Before-and-after change data
===

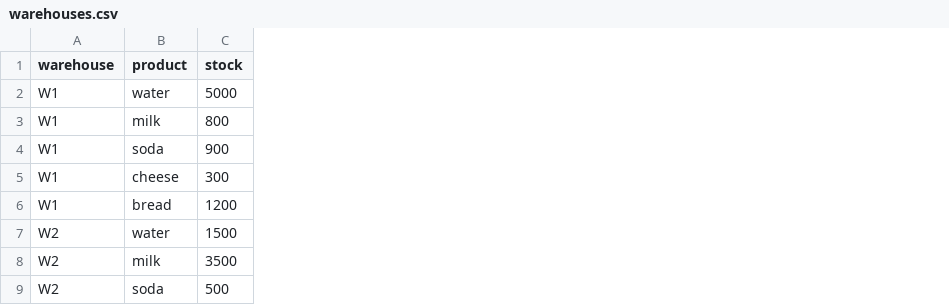
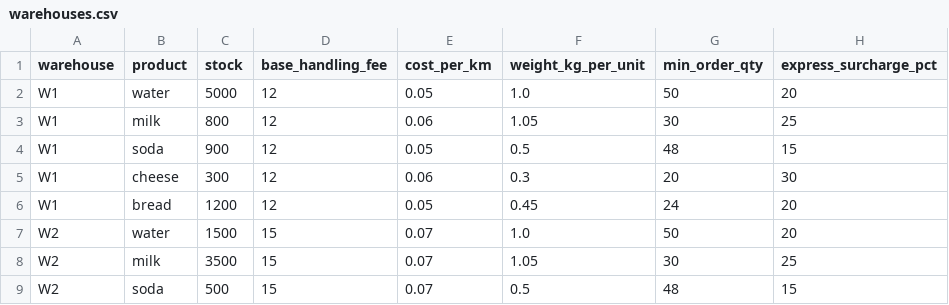
Before and after one commit to jumazevick/smart_demand-forecasting-optimization_supply_chain, a CSV file: data/warehouses.csv, drawn as a sheet; only a part is shown; the diff names each change by its address in the sheet, - before the commit and + after, or states it on an @@ line.

Commit message:
Add Amazon-style delivery metrics to warehouses.csv and update pipeline cost formula

```diff
--- a/data/warehouses.csv
+++ b/data/warehouses.csv
+column D (base_handling_fee), rows 2-9: 12 | 12 | 12 | 12 | 12 | 15 | 15 | 15
+column E (cost_per_km), rows 2-9: 0.05 | 0.06 | 0.05 | 0.06 | 0.05 | 0.07 | 0.07 | 0.07
+column F (weight_kg_per_unit), rows 2-9: 1.0 | 1.05 | 0.5 | 0.3 | 0.45 | 1.0 | 1.05 | 0.5
+column G (min_order_qty), rows 2-9: 50 | 30 | 48 | 20 | 24 | 50 | 30 | 48
+column H (express_surcharge_pct), rows 2-9: 20 | 25 | 15 | 30 | 20 | 20 | 25 | 15
```
Also changed, not shown: data/output.csv, 2 other files.
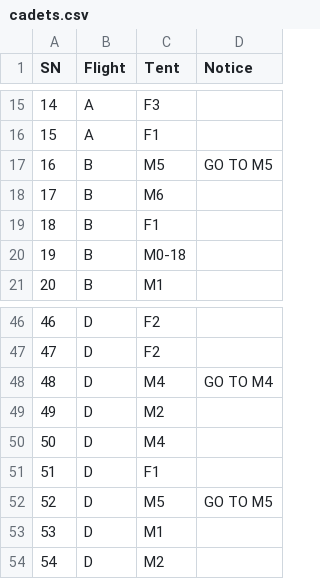
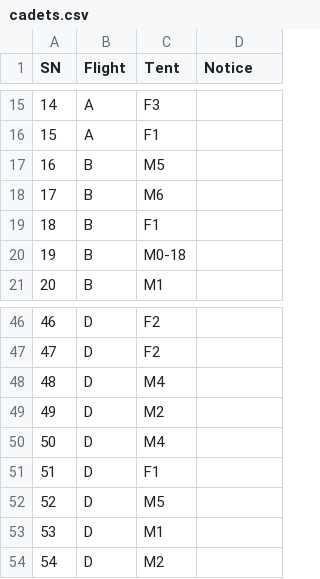
Before and after one commit to Purple-Vicky/K9_Camp_Companion, a CSV file: cadets.csv, drawn as a sheet; only a part is shown, gaps mark what is left out.

```diff
--- a/cadets.csv
+++ b/cadets.csv
@@ -16,3 +16,3 @@ SN,Flight,Tent,Notice
 15,A,F1,
-16,B,M5,GO TO M5
+16,B,M5,
 17,B,M6,
@@ -47,3 +47,3 @@ SN,Flight,Tent,Notice
 47,D,F2,
-48,D,M4,GO TO M4
+48,D,M4,
 49,D,M2,
@@ -51,3 +51,3 @@ SN,Flight,Tent,Notice
 51,D,F1,
-52,D,M5,GO TO M5
+52,D,M5,
 53,D,M1,
```
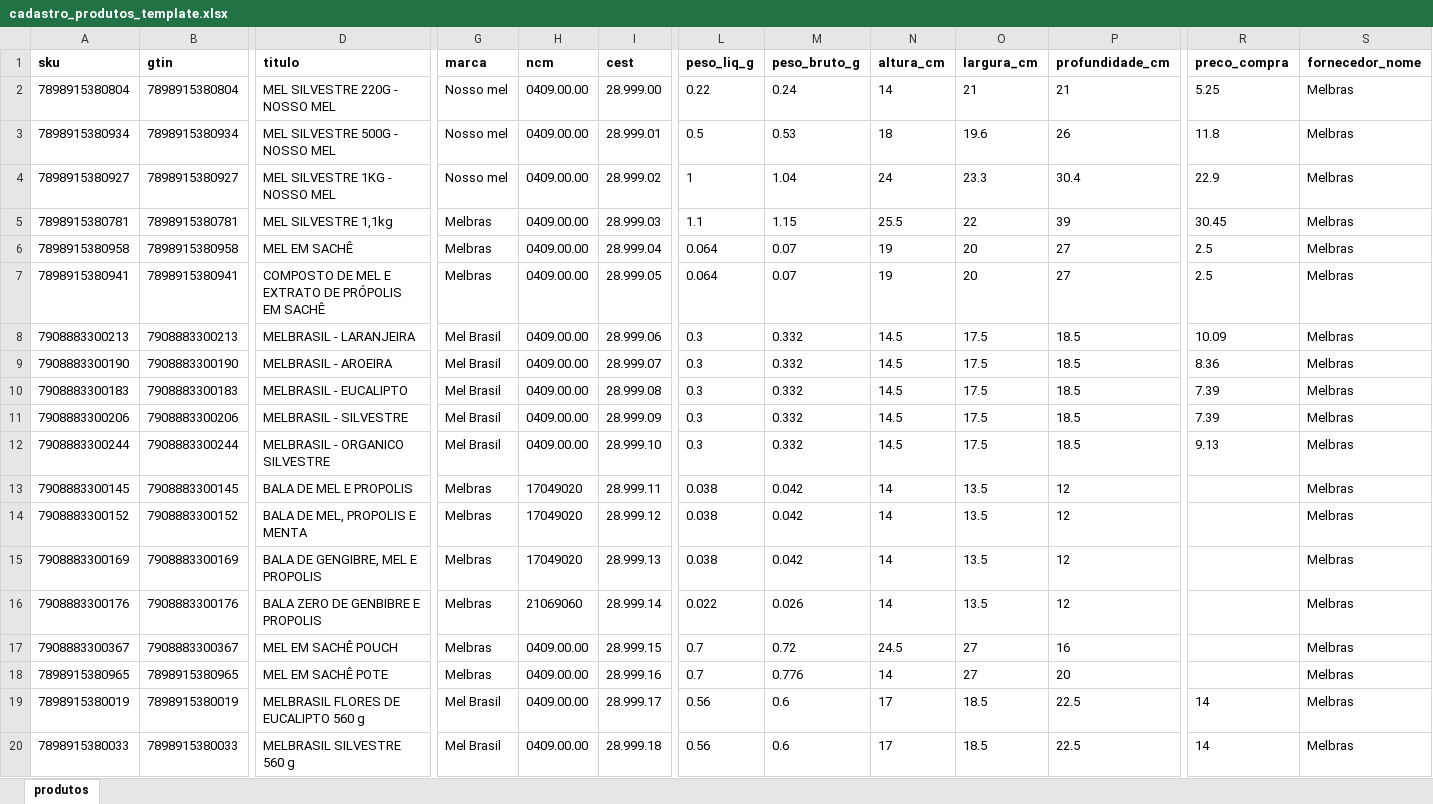
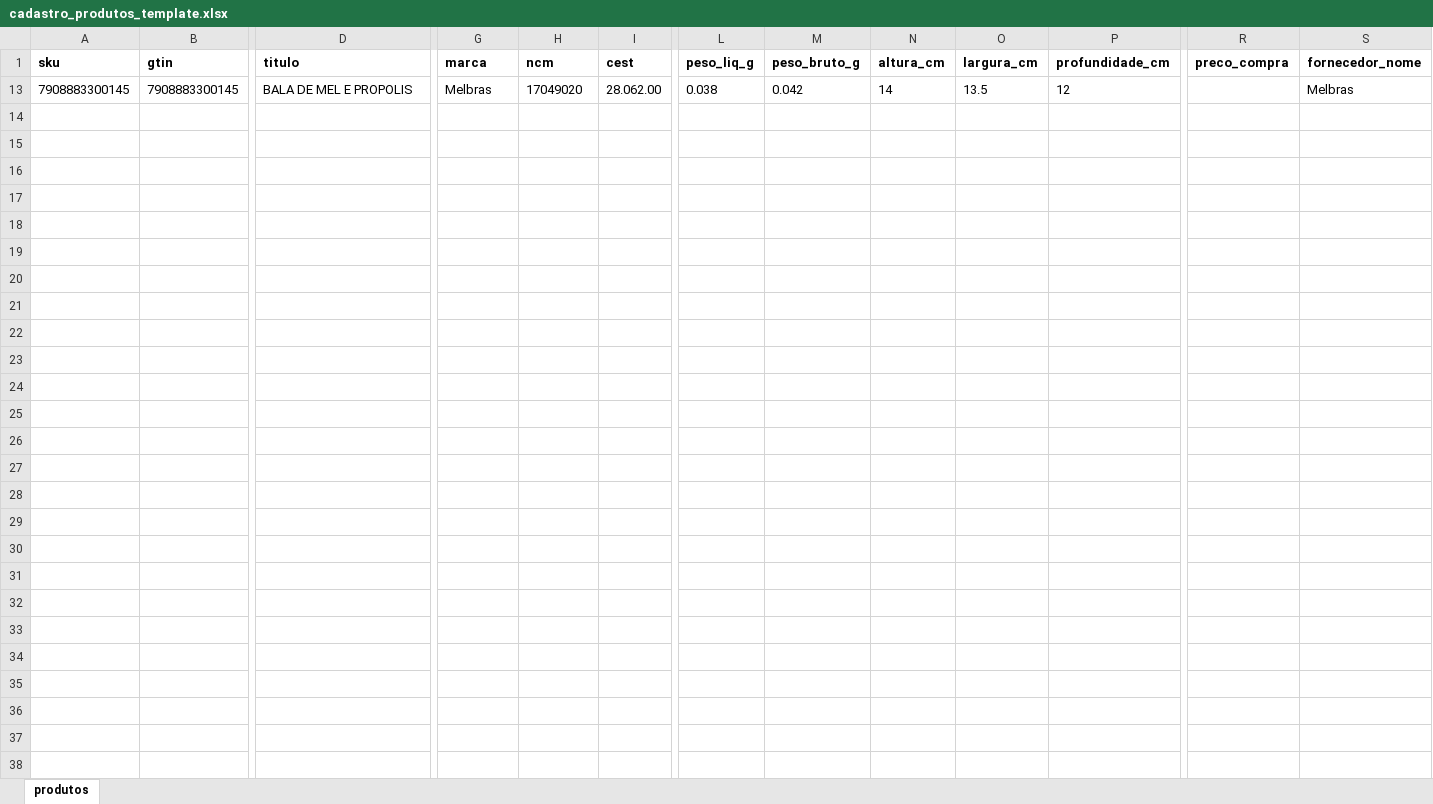
Before and after one commit to DanielDelfim/datahive, an Excel workbook: cadastro_produtos_template.xlsx, sheet produtos, drawn as a sheet; only a part is shown, gaps mark what is left out; values as stored, in another font and other column widths than the file's, no borders; rows hold the shown columns only; the diff covers the shown part only; the diff names each change by its address in the sheet, - before the commit and + after, or states it on an @@ line.

```diff
--- a/cadastro_produtos_template.xlsx (sheet produtos)
+++ b/cadastro_produtos_template.xlsx (sheet produtos)
@@ row 2 hidden: 7898915380804 | 7898915380804 | MEL SILVESTRE 220G - NOSSO MEL | Nosso mel | 0409.00.00 | 28.999.00 | 0.22 | 0.24 | 14 | 21 | 21 | 5.25 | Melbras @@
@@ row 3 hidden: 7898915380934 | 7898915380934 | MEL SILVESTRE 500G - NOSSO MEL | Nosso mel | 0409.00.00 | 28.999.01 | 0.5 | 0.53 | 18 | 19.6 | 26 | 11.8 | Melbras @@
@@ row 4 hidden: 7898915380927 | 7898915380927 | MEL SILVESTRE 1KG - NOSSO MEL | Nosso mel | 0409.00.00 | 28.999.02 | 1 | 1.04 | 24 | 23.3 | 30.4 | 22.9 | Melbras @@
@@ row 5 hidden: 7898915380781 | 7898915380781 | MEL SILVESTRE 1,1kg | Melbras | 0409.00.00 | 28.999.03 | 1.1 | 1.15 | 25.5 | 22 | 39 | 30.45 | Melbras @@
@@ row 6 hidden: 7898915380958 | 7898915380958 | MEL EM SACHÊ | Melbras | 0409.00.00 | 28.999.04 | 0.064 | 0.07 | 19 | 20 | 27 | 2.5 | Melbras @@
@@ row 7 hidden: 7898915380941 | 7898915380941 | COMPOSTO DE MEL E EXTRATO DE PRÓPOLIS EM SACHÊ | Melbras | 0409.00.00 | 28.999.05 | 0.064 | 0.07 | 19 | 20 | 27 | 2.5 | Melbras @@
@@ row 8 hidden: 7908883300213 | 7908883300213 | MELBRASIL - LARANJEIRA | Mel Brasil | 0409.00.00 | 28.999.06 | 0.3 | 0.332 | 14.5 | 17.5 | 18.5 | 10.09 | Melbras @@
@@ row 9 hidden: 7908883300190 | 7908883300190 | MELBRASIL - AROEIRA | Mel Brasil | 0409.00.00 | 28.999.07 | 0.3 | 0.332 | 14.5 | 17.5 | 18.5 | 8.36 | Melbras @@
@@ row 10 hidden: 7908883300183 | 7908883300183 | MELBRASIL - EUCALIPTO | Mel Brasil | 0409.00.00 | 28.999.08 | 0.3 | 0.332 | 14.5 | 17.5 | 18.5 | 7.39 | Melbras @@
@@ row 11 hidden: 7908883300206 | 7908883300206 | MELBRASIL - SILVESTRE | Mel Brasil | 0409.00.00 | 28.999.09 | 0.3 | 0.332 | 14.5 | 17.5 | 18.5 | 7.39 | Melbras @@
@@ row 12 hidden: 7908883300244 | 7908883300244 | MELBRASIL - ORGANICO SILVESTRE | Mel Brasil | 0409.00.00 | 28.999.10 | 0.3 | 0.332 | 14.5 | 17.5 | 18.5 | 9.13 | Melbras @@
-I13 (cest): 28.999.11
+I13 (cest): 28.062.00
@@ row 14 hidden: 7908883300152 | 7908883300152 | BALA DE MEL, PROPOLIS E MENTA | Melbras | 17049020 | 28.999.12 | 0.038 | 0.042 | 14 | 13.5 | 12 |  | Melbras @@
@@ row 15 hidden: 7908883300169 | 7908883300169 | BALA DE GENGIBRE, MEL E PROPOLIS | Melbras | 17049020 | 28.999.13 | 0.038 | 0.042 | 14 | 13.5 | 12 |  | Melbras @@
@@ row 16 hidden: 7908883300176 | 7908883300176 | BALA ZERO DE GENBIBRE E PROPOLIS | Melbras | 21069060 | 28.999.14 | 0.022 | 0.026 | 14 | 13.5 | 12 |  | Melbras @@
@@ row 17 hidden: 7908883300367 | 7908883300367 | MEL EM SACHÊ POUCH | Melbras | 0409.00.00 | 28.999.15 | 0.7 | 0.72 | 24.5 | 27 | 16 |  | Melbras @@
@@ row 18 hidden: 7898915380965 | 7898915380965 | MEL EM SACHÊ POTE | Melbras | 0409.00.00 | 28.999.16 | 0.7 | 0.776 | 14 | 27 | 20 |  | Melbras @@
@@ row 19 hidden: 7898915380019 | 7898915380019 | MELBRASIL FLORES DE EUCALIPTO 560 g | Mel Brasil | 0409.00.00 | 28.999.17 | 0.56 | 0.6 | 17 | 18.5 | 22.5 | 14 | Melbras @@
@@ row 20 hidden: 7898915380033 | 7898915380033 | MELBRASIL SILVESTRE 560 g | Mel Brasil | 0409.00.00 | 28.999.18 | 0.56 | 0.6 | 17 | 18.5 | 22.5 | 14 | Melbras @@
```
Also changed, not shown: 21 hidden or unhidden rows elsewhere in this sheet, 26 other files.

===

> _Exercise goal_: Reproduce each line from the records that contains the word "column".

> _Result of the task_:
+column D (base_handling_fee), rows 2-9: 12 | 12 | 12 | 12 | 12 | 15 | 15 | 15
+column E (cost_per_km), rows 2-9: 0.05 | 0.06 | 0.05 | 0.06 | 0.05 | 0.07 | 0.07 | 0.07
+column F (weight_kg_per_unit), rows 2-9: 1.0 | 1.05 | 0.5 | 0.3 | 0.45 | 1.0 | 1.05 | 0.5
+column G (min_order_qty), rows 2-9: 50 | 30 | 48 | 20 | 24 | 50 | 30 | 48
+column H (express_surcharge_pct), rows 2-9: 20 | 25 | 15 | 30 | 20 | 20 | 25 | 15
Before and after one commit to DanielDelfim/datahive, an Excel workbook: cadastro_produtos_template.xlsx, sheet produtos, drawn as a sheet; only a part is shown, gaps mark what is left out; values as stored, in another font and other column widths than the file's, no borders; rows hold the shown columns only; the diff covers the shown part only; the diff names each change by its address in the sheet, - before the commit and + after, or states it on an @@ line.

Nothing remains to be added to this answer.